If you've ever taken any kind of class at all, you've probably found a lot of useless crap folded into the curriculum. I also have the life experiences that say no matter howstrongly the professor insists, "this is how it is in the real world," they're often utterly misinformed or out of touch. I (normally) have approached this with moderate civility, but I'm very comfortable challenging the party line, especially when it contradicts my own empirical experiences. (author's note: I also coach my kids on good and less-good ways to do this to prevent major fall-out. We're radicals, but we're not academic anarchists... usually!). It's a delicate edge to walk, but learning how to effectively and constructively challenge group-think and other forms of intellectual inertia is very valuable. I also learned how to sift out valuable information and discard the rest, something that's also come in handy when organizing my closets!
3. Developing my creative/innovative and collaborative muscles

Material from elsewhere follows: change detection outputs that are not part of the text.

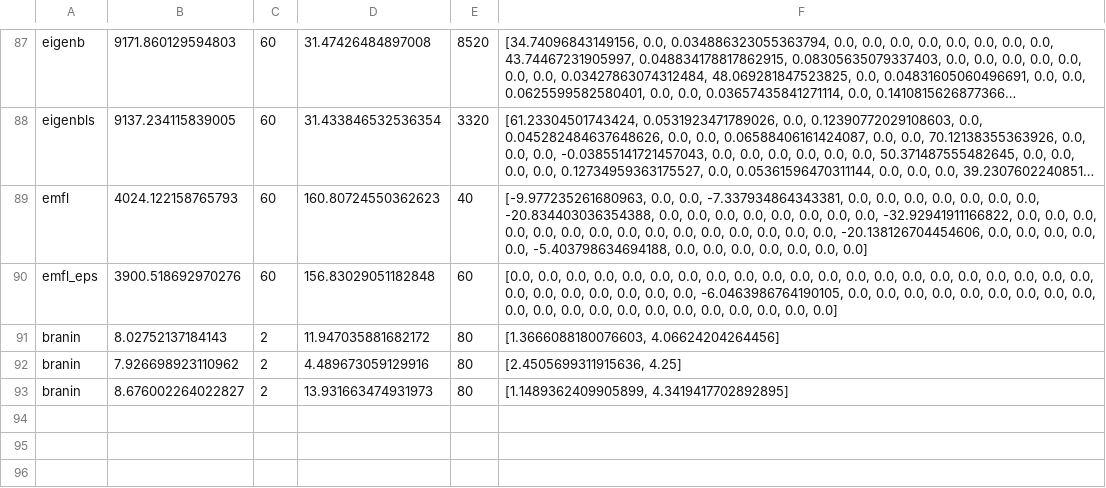
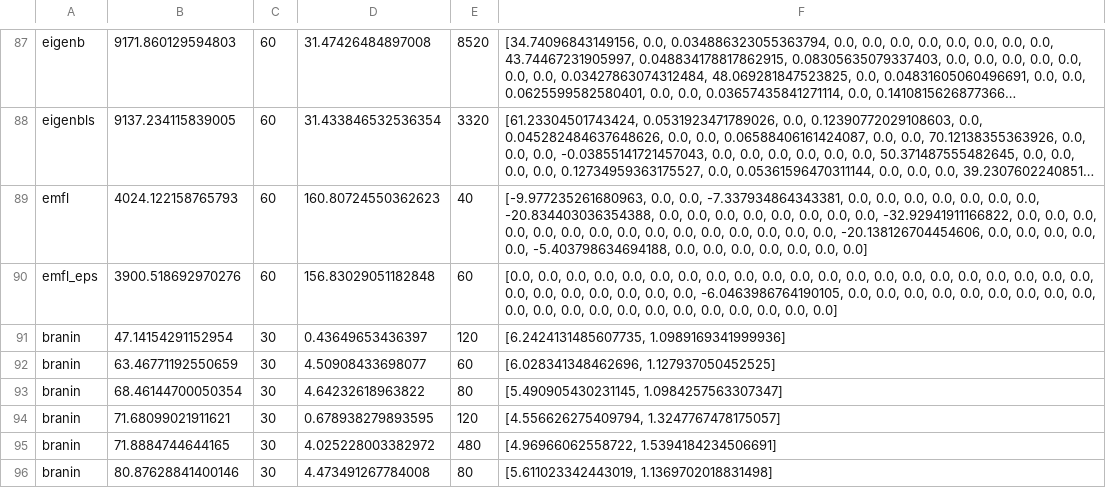
Before and after one commit to SongmyHallow/MS_project, a CSV file: experimentData.csv, drawn as a sheet; only a part is shown, gaps mark what is left out; long unchanged cells end in ….

```diff
--- a/experimentData.csv
+++ b/experimentData.csv
@@ -90,4 +90,7 @@ emfl,4024.122158765793,60,160.80724550362623,40,"[-9.977235261680963, 0.0, 0.0,
 emfl_eps,3900.518692970276,60,156.83029051182848,60,"[0.0, 0.0, 0.0, 0.0, 0.0, 0.0, 0.0, 0.0, 0.0, 0.0, 0.0, 0.0, 0.0, 0.0, 0.0, 0.0, 0.0, 0.0, 0.0, 0.0, 0.0, 0.0, 0.0, 0.0, 0.0, 0.0, 0.0, 0.0, -6.0463986764190105, 0.0, 0.0, 0.0, 0.0, 0.0, 0.0, 0.0, 0.0, 0.0, 0.0, 0.0, 0.0, 0.0, 0.0, 0.0, 0.0, 0.0, 0.0, 0.0, 0.0, 0.0]"
-branin,8.02752137184143,2,11.947035881682172,80,"[1.3666088180076603, 4.06624204264456]"
-branin,7.926698923110962,2,4.489673059129916,80,"[2.4505699311915636, 4.25]"
-branin,8.676002264022827,2,13.931663474931973,80,"[1.1489362409905899, 4.3419417702892895]"
+branin,47.14154291152954,30,0.43649653436397,120,"[6.2424131485607735, 1.0989169341999936]"
+branin,63.46771192550659,30,4.50908433698077,60,"[6.028341348462696, 1.127937050452525]"
+branin,68.46144700050354,30,4.64232618963822,80,"[5.490905430231145, 1.0984257563307347]"
+branin,71.68099021911621,30,0.678938279893595,120,"[4.556626275409794, 1.3247767478175057]"
+branin,71.8884744644165,30,4.025228003382972,480,"[4.96966062558722, 1.5394184234506691]"
+branin,80.87628841400146,30,4.473491267784008,80,"[5.611023342443019, 1.1369702018831498]"
```
Also changed, not shown: 6 other files.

I was lucky. My kids were all potty-trained, some of them could do laundry, and some of them could even cook, by the time I started college. Even so, we had to come up with some interesting routines and processes to let us get through the new world order we found ourselves in. I don't think we developed anything that I could bottle and sell to other families of non-traditional students, but we had to think outside the box and work together to make this all work, and those boundaries shifted when I finally did go back to work, and again as my career started to reassert its place in our world. We've wrestled with scheduling, finances, work-life balance, job-sharing, and so much more. It hasn't always been pretty, but we made it work, and we all got better at working together. Those skills are exceptionally transferable to other group settings. My kids frequently facilitate group situations in school or on their jobs that many of my colleagues could not comfortably manage, and I expect their knowledge and experience bases to continue to grow throughout their lives. I know I've been able to apply those hard-fought lessons to my work life with relatively respectable success! (I often say that I've survived four teenagers - my coworkers don't faze me!)

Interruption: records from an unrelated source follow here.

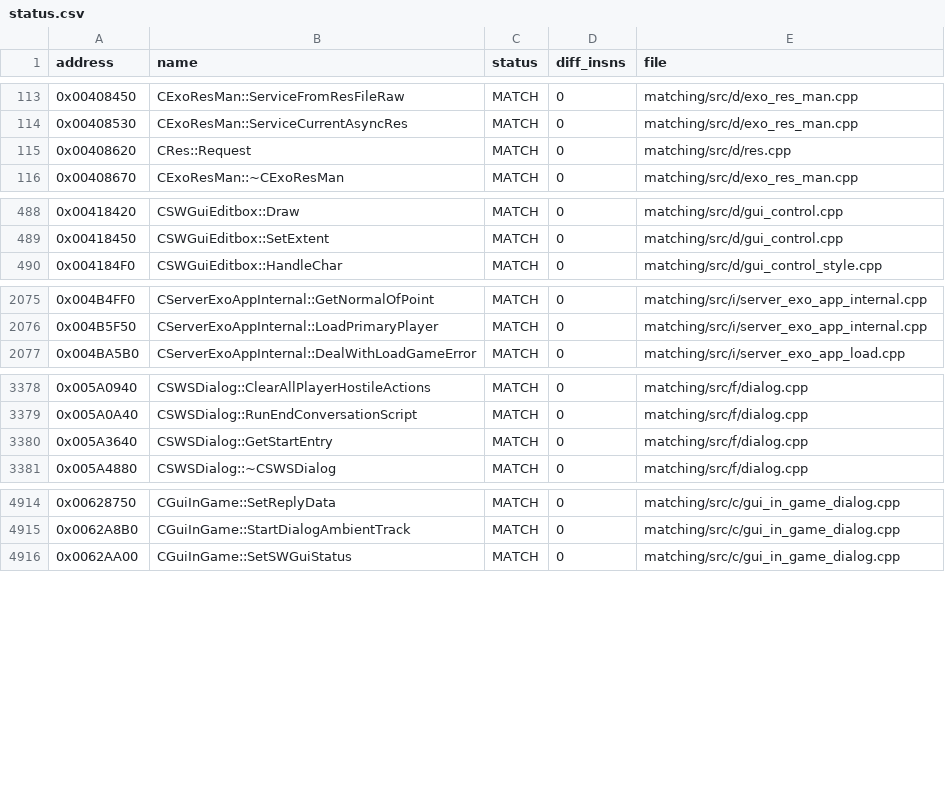
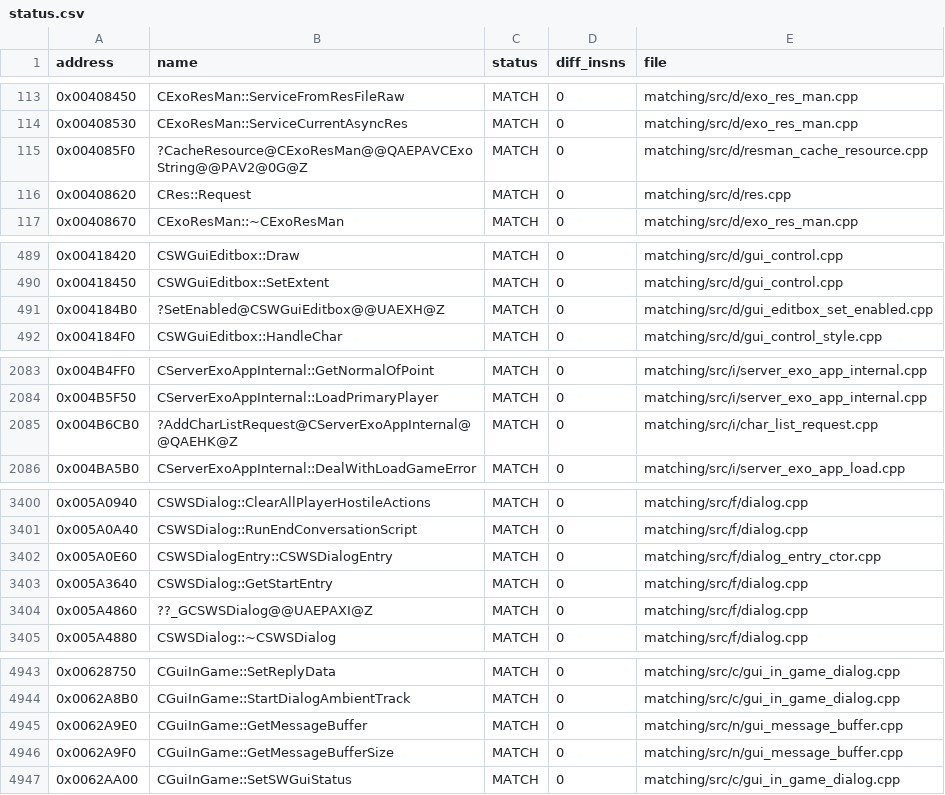
Before and after one commit to mattlgroff/swkotor1-reconstruction, a CSV file: matching/status.csv, drawn as a sheet; only a part is shown, gaps mark what is left out; the diff covers the shown part only; the diff names each change by its address in the sheet, - before the commit and + after, or states it on an @@ line.

Commit message:
matching: extend exact byte matches across ranges

```diff
--- a/matching/status.csv
+++ b/matching/status.csv
+row 115: 0x004085F0 | ?CacheResource@CExoResMan@@QAEPAVCExoString@@PAV2@0G@Z | MATCH | 0 | matching/src/d/resman_cache_resource.cpp
+row 491: 0x004184B0 | ?SetEnabled@CSWGuiEditbox@@UAEXH@Z | MATCH | 0 | matching/src/d/gui_editbox_set_enabled.cpp
+row 2085: 0x004B6CB0 | ?AddCharListRequest@CServerExoAppInternal@@QAEHK@Z | MATCH | 0 | matching/src/i/char_list_request.cpp
+row 3402: 0x005A0E60 | CSWSDialogEntry::CSWSDialogEntry | MATCH | 0 | matching/src/f/dialog_entry_ctor.cpp
+row 3404: 0x005A4860 | ??_GCSWSDialog@@UAEPAXI@Z | MATCH | 0 | matching/src/f/dialog.cpp
+row 4945: 0x0062A9E0 | CGuiInGame::GetMessageBuffer | MATCH | 0 | matching/src/n/gui_message_buffer.cpp
+row 4946: 0x0062A9F0 | CGuiInGame::GetMessageBufferSize | MATCH | 0 | matching/src/n/gui_message_buffer.cpp
```
Also changed, not shown: 30 added rows and 2 edited cells elsewhere in this file, 31 other files.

And let's talk creativity. When I learned that my campus didn't offer the classes I needed at the times I had available, I got them to agree to apply online classes from another campus to my program. I successfully cited Dr. Seuss in papers for classes as diverse as Ethics, Sociology, Marketing and Microeconomics. I once took my finals at a campground with really spotty wi-fi so we could still have a family vacation. (Plan B: Panera 20 miles away - luckily unneeded!) I have enough horror stories from my time in the workforce to supply an entire graduating class with hypothetical scenarios for writing projects, and you know, you can usually find used scrubs for that ONE biology lab at thrift stores instead of paying $$$ at the campus bookstore for a lab coat you're never going to wear again. I had to be creative.
Words have power, and often connotations that do us all a disservice. "Non-traditional" learning still carries a pretty hefty stigma, and certainly it has its challenges. I don't think the data will dispute that (once we get some...), but it has a lot of perks, too! I believe that educational institutions recognize the landscape is shifting, and I hope more schools (including K-12!) look at ways to re-imagine the current "challenges" and see them as opportunities instead. I look forward to seeing what kind of creative solutions our friends in Academia come up with over the upcoming years!
I still encourage my kids to choose an easier path, but I know that if they don't (and they haven't, always...), all is not lost.
I'd love to hear others' success stories (or "stories in the making")!